(BRIEF): Find every line in the data that contains the word "asistencias". Return each of those lines.

(MATERIAL SUPPLIED):
***

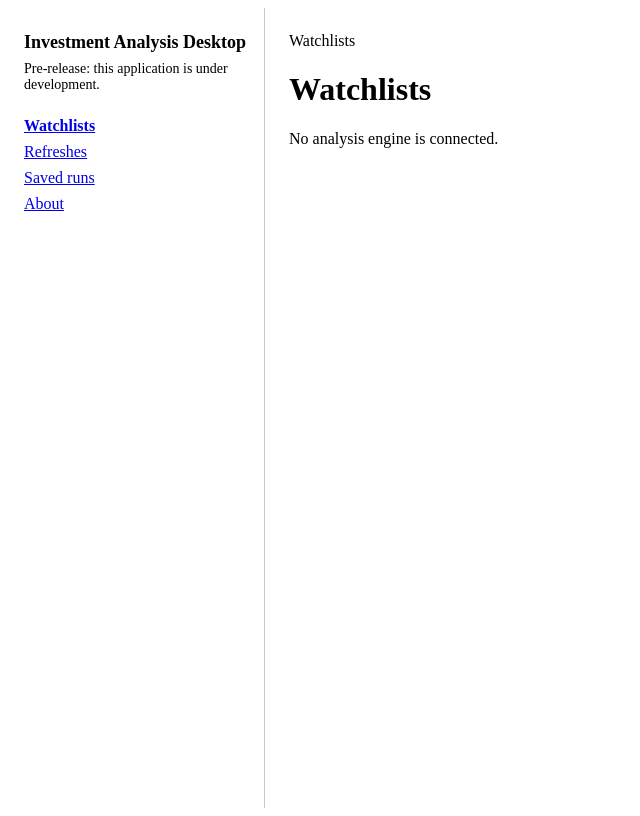
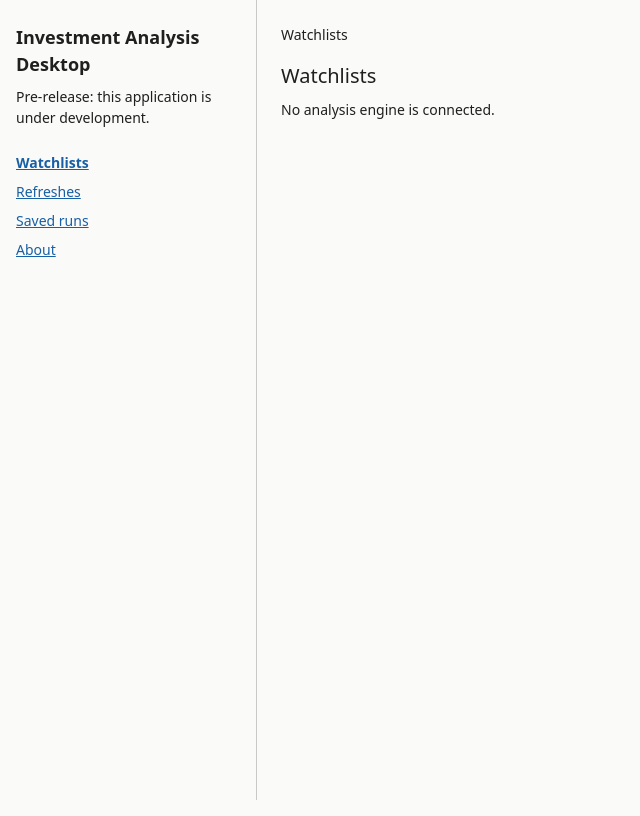
Before and after one commit to PeterPontbriand/investment-analysis-desktop, a Vue app: page / in a window 1280 px wide. Shown: the whole page, without its empty margins (0-640 px from the left). Built offline with nearby package versions, Linux system fonts and the light colour scheme.

Commit message:
feat(styles): design tokens, base styles and colour-literal lint (GUI.2b2)

```diff
--- a/src/main.ts
+++ b/src/main.ts
@@ -5,6 +5,8 @@ import { createAppI18n } from './i18n/index.ts';
 import { applyLocale, chooseStartingLocale } from './i18n/locale.ts';
 import { getPlatform } from './platform/index.ts';
 import { createAppRouter } from './router.ts';
+import './styles/tokens.css';
+import './styles/base.css';
 
 const i18n = createAppI18n();
 applyLocale(i18n, chooseStartingLocale(navigator.languages));
--- /dev/null
+++ b/src/styles/base.css
@@ -0,0 +1,92 @@
+/* Defaults for the elements every screen uses. Values come from tokens.css. */
+body {
+  background: var(--color-surface);
+  color: var(--color-text);
+  font-family: var(--font-sans);
+  font-size: var(--font-size-body);
+  font-weight: var(--font-weight-regular);
+  line-height: var(--line-height-body);
+  margin: 0;
+}
+
+h1,
+h2,
+h3 {
+  font-weight: var(--font-weight-medium);
+  margin-block: var(--space-4) var(--space-2);
+}
+
+h1 {
+  font-size: var(--font-size-title);
+}
+
+h2 {
+  font-size: var(--font-size-large);
+}
+
+h3 {
+  font-size: var(--font-size-body);
+}
+
+p {
+  margin-block: 0 var(--space-3);
+}
+
+a {
+  color: var(--color-accent);
+}
+
+table {
+  border-collapse: collapse;
+  inline-size: 100%;
+}
+
+th,
+td {
+  border-block-end: var(--border-width) solid var(--color-border);
+  font-weight: var(--font-weight-regular);
+  padding: var(--space-1) var(--space-2);
+  text-align: start;
+  white-space: nowrap;
+}
+
+th {
+  color: var(--color-text-secondary);
+}
+
+tbody th {
+  color: var(--color-text);
+}
+
+.num {
+  font-variant-numeric: tabular-nums;
+  text-align: end;
+}
+
+button,
+input,
+select {
+  background: var(--color-surface-raised);
+  border: var(--border-width) solid var(--color-control-border);
+  border-radius: var(--radius-control);
+  color: var(--color-text);
+  font: inherit;
+}
+
+button {
+  padding: var(--space-1) var(--space-3);
+}
+
+button:disabled {
+  color: var(--color-text-muted);
+}
+
+input,
+select {
+  padding: var(--space-1) var(--space-2);
+}
+
+:focus-visible {
+  outline: var(--focus-width) solid var(--color-accent);
+  outline-offset: var(--focus-offset);
+}
--- /dev/null
+++ b/src/styles/tokens.css
@@ -0,0 +1,63 @@
+/* Design tokens: custom properties only. Colour literals live in this file
+   alone (stylelint enforces it). Light values follow the preview mock-ups,
+   with the two WCAG AA corrections recorded in D140. */
+:root {
+  color-scheme: light dark;
+
+  --color-surface: #fafaf8;
+  --color-surface-raised: #f1efe8;
+  --color-text: #1f1f1d;
+  --color-text-secondary: #5f5e5a;
+  --color-text-muted: #6e6d68;
+  --color-border: #d3d1c7;
+  --color-control-border: #8b8a83;
+  --color-accent: #185fa5;
+  --color-positive: #3b6d11;
+  --color-positive-bg: #eaf3de;
+  --color-caution: #854f0b;
+  --color-caution-bg: #faeeda;
+  --color-negative: #a32d2d;
+  --color-negative-bg: #fcebeb;
+
+  --space-1: 0.25rem;
+  --space-2: 0.5rem;
+  --space-3: 0.75rem;
+  --space-4: 1rem;
+  --space-6: 1.5rem;
+
+  --radius-control: 0.5rem;
+
+  --font-sans: system-ui, sans-serif;
+  --font-mono: ui-monospace, consolas, monospace;
+  --font-size-small: 0.75rem;
+  --font-size-body: 0.875rem;
+  --font-size-large: 1.125rem;
+  --font-size-title: 1.25rem;
+  --font-weight-regular: 400;
+  --font-weight-medium: 500;
+  --line-height-body: 1.5;
+
+  --border-width: 1px;
+  --focus-width: 2px;
+  --focus-offset: 2px;
+  --sidebar-size: 14rem;
+}
+
+@media (prefers-color-scheme: dark) {
+  :root {
+    --color-surface: #1c1c1a;
+    --color-surface-raised: #2c2c2a;
+    --color-text: #f1efe8;
+    --color-text-secondary: #b4b2a9;
+    --color-text-muted: #94938c;
+    --color-border: #444441;
+    --color-control-border: #757570;
+    --color-accent: #85b7eb;
+    --color-positive: #c0dd97;
+    --color-positive-bg: #27500a;
+    --color-caution: #fac775;
+    --color-caution-bg: #633806;
+    --color-negative: #f7c1c1;
+    --color-negative-bg: #791f1f;
+  }
+}
```
Also changed, not shown: stylelint.config.js (+18 -2 lines).
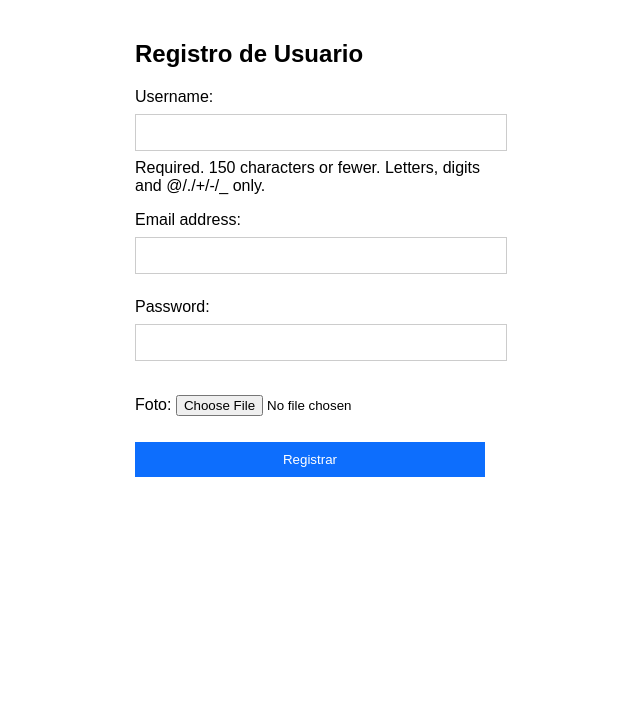
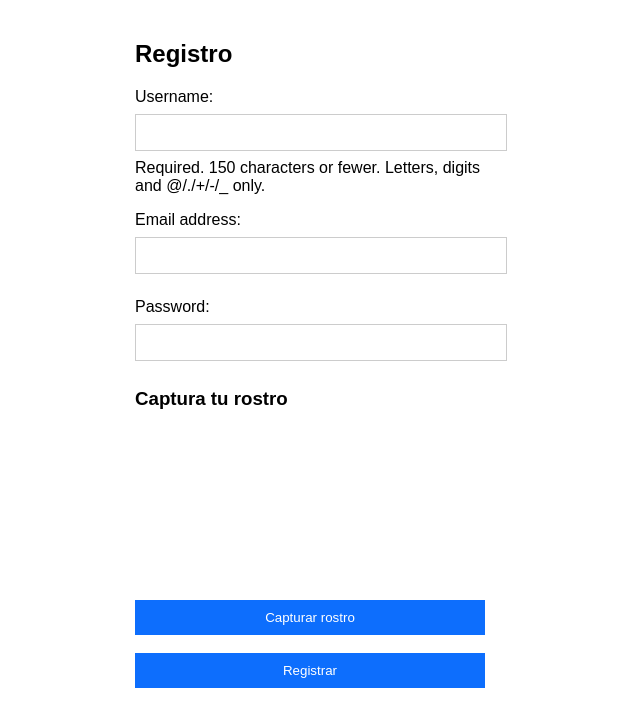
Before and after one commit to NC5002/reconocimiento_facial, a Django app: page /registro/ in a window 1280 px wide. Shown: the top 727 px of the page, without its empty margins (330-970 px from the left). Run offline with Django 5.2, Linux system fonts and the light colour scheme.

Commit message:
Remove photo field from Usuario model, update registration form, and implement webcam capture for user registration

```diff
--- a/asistencias/asistencias/urls.py
+++ b/asistencias/asistencias/urls.py
@@ -19,8 +19,10 @@ from django.urls import path
 from django.urls import path, include
 from django.conf import settings
 from django.conf.urls.static import static
+from core.views import home
 
 urlpatterns = [
+    path('', home, name='home'),  # NUEVA RUTA
     path('admin/', admin.site.urls),
     path('', include('core.urls')),
 ] + static(settings.MEDIA_URL, document_root=settings.MEDIA_ROOT)
--- a/asistencias/core/forms.py
+++ b/asistencias/core/forms.py
@@ -6,4 +6,4 @@ class RegistroForm(forms.ModelForm):
 
     class Meta:
         model = Usuario
-        fields = ['username', 'email', 'password', 'foto']
+        fields = ['username', 'email', 'password']
--- a/asistencias/core/models.py
+++ b/asistencias/core/models.py
@@ -3,7 +3,6 @@ from django.contrib.auth.models import AbstractUser
 from django.db import models
 
 class Usuario(AbstractUser):
-    foto = models.ImageField(upload_to='rostros/')
     encoding = models.BinaryField(null=True, blank=True)
 
 
--- a/asistencias/core/templates/registro.html
+++ b/asistencias/core/templates/registro.html
@@ -5,36 +5,66 @@
     <style>
         body { font-family: Arial; margin: 40px; }
         .form-container { width: 350px; margin: auto; }
-        input[type=text], input[type=email], input[type=password] {
-            width: 100%; padding: 10px; margin: 8px 0; border: 1px solid #ccc;
-        }
-        input[type=file] {
-            margin: 10px 0;
-        }
-        button {
-            background: #0D6EFD; color: white;
-            padding: 10px; width: 100%; border: none;
-        }
+        input { width: 100%; padding: 10px; margin: 8px 0; border: 1px solid #ccc; }
+        button { background: #0d6efd; color: white; padding: 10px; width: 100%; border: none; }
     </style>
 </head>
 <body>
 
 <div class="form-container">
-    <h2>Registro de Usuario</h2>
+    <h2>Registro</h2>
 
     {% if messages %}
         {% for message in messages %}
-            <p style="color: red;">{{ message }}</p>
+            <p style="color:red;">{{ message }}</p>
         {% endfor %}
     {% endif %}
 
-    <form method="POST" enctype="multipart/form-data">
+    <form id="formRegistro" method="POST" enctype="multipart/form-data">
         {% csrf_token %}
         {{ form.as_p }}
+
+        <h3>Captura tu rostro</h3>
+        <video id="video" width="300" autoplay></video>
+        <br><br>
+
+        <button type="button" onclick="capturar()">Capturar rostro</button>
+
+        <input type="file" name="frame" id="frameInput" hidden>
+
+        <br><br>
 
         <button type="submit">Registrar</button>
     </form>
 </div>
 
+<script>
+    // Activamos webcam
+    const video = document.getElementById('video');
+
+    navigator.mediaDevices.getUserMedia({ video: true })
+        .then(stream => video.srcObject = stream);
+
+    function capturar() {
+        const canvas = document.createElement('canvas');
+        canvas.width = video.videoWidth;
+        canvas.height = video.videoHeight;
+
+        const ctx = canvas.getContext('2d');
+        ctx.drawImage(video, 0, 0);
+
+        canvas.toBlob(function(blob){
+            const file = new File([blob], "frame.jpg", { type: "image/jpeg" });
+
+            const fileInput = document.getElementById("frameInput");
+            const dataTransfer = new DataTransfer();
+            dataTransfer.items.add(file);
+            fileInput.files = dataTransfer.files;
+
+            alert("Rostro capturado correctamente.");
+        }, 'image/jpeg');
+    }
+</script>
+
 </body>
 </html>
--- a/asistencias/core/views.py
+++ b/asistencias/core/views.py
@@ -10,7 +10,17 @@ from django.http import JsonResponse
 from .forms import RegistroForm
 from .models import Usuario, Asistencia
 
+from django.contrib.auth import authenticate, login
 
+# ==========================
+# HOME
+def home(request):
+    if request.user.is_authenticated:
+        return redirect('dashboard')
+    else:
+        return redirect('login')
+
+# =========================
 # ==========================
 # DASHBOARD
 # ==========================
@@ -24,25 +34,37 @@ def dashboard(request):
 # ==========================
 def registro(request):
     if request.method == 'POST':
-        form = RegistroForm(request.POST, request.FILES)
+
+        form = RegistroForm(request.POST)
+
+        # La imagen capturada viene como archivo 'frame'
+        frame = request.FILES.get('frame', None)
+
+        if frame is None:
+            messages.error(request, "Debes capturar tu rostro antes de registrarte.")
+            return render(request, 'registro.html', {'form': form})
+
         if form.is_valid():
 
             usuario = form.save(commit=False)
+            usuario.set_password(form.cleaned_data['password'])
 
-            # Procesar la imagen
-            imagen = face_recognition.load_image_file(request.FILES['foto'])
+            # Convertir frame (JPEG) a imagen numpy
+            file_bytes = np.frombuffer(frame.read(), np.uint8)
+            imagen = cv2.imdecode(file_bytes, cv2.IMREAD_COLOR)
+
             encodings = face_recognition.face_encodings(imagen)
 
+            # Validar que haya rostro
             if len(encodings) == 0:
-                messages.error(request, "No se detectó ningún rostro en la imagen. Intente otra foto.")
+                messages.error(request, "No se detectó ningún rostro. Intenta colocarte mejor frente a la cámara.")
                 return render(request, 'registro.html', {'form': form})
 
-            # Guardar encoding y contraseña
+            # Guardar embedding facial
             usuario.encoding = encodings[0].tobytes()
-            usuario.set_password(form.cleaned_data['password'])
             usuario.save()
 
-            messages.success(request, "Usuario registrado correctamente. Ahora puedes iniciar sesión.")
+            messages.success(request, "Registro exitoso. Ya puedes iniciar sesión.")
             return redirect('login')
 
     else:
@@ -54,6 +76,7 @@ def registro(request):
 # ==========================
 # REGISTRO DE ASISTENCIA POR WEBCAM
 # ==========================
+
 @login_required
 def registrar_asistencia(request):
 
```
Also changed, not shown: README.md, asistencias/core/migrations/0002_remove_usuario_foto.py (added), asistencias/db.sqlite3.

***

(FINAL ANSWER):
--- a/asistencias/asistencias/urls.py
+++ b/asistencias/asistencias/urls.py
--- a/asistencias/core/forms.py
+++ b/asistencias/core/forms.py
--- a/asistencias/core/models.py
+++ b/asistencias/core/models.py
--- a/asistencias/core/templates/registro.html
+++ b/asistencias/core/templates/registro.html
--- a/asistencias/core/views.py
+++ b/asistencias/core/views.py
Also changed, not shown: README.md, asistencias/core/migrations/0002_remove_usuario_foto.py (added), asistencias/db.sqlite3.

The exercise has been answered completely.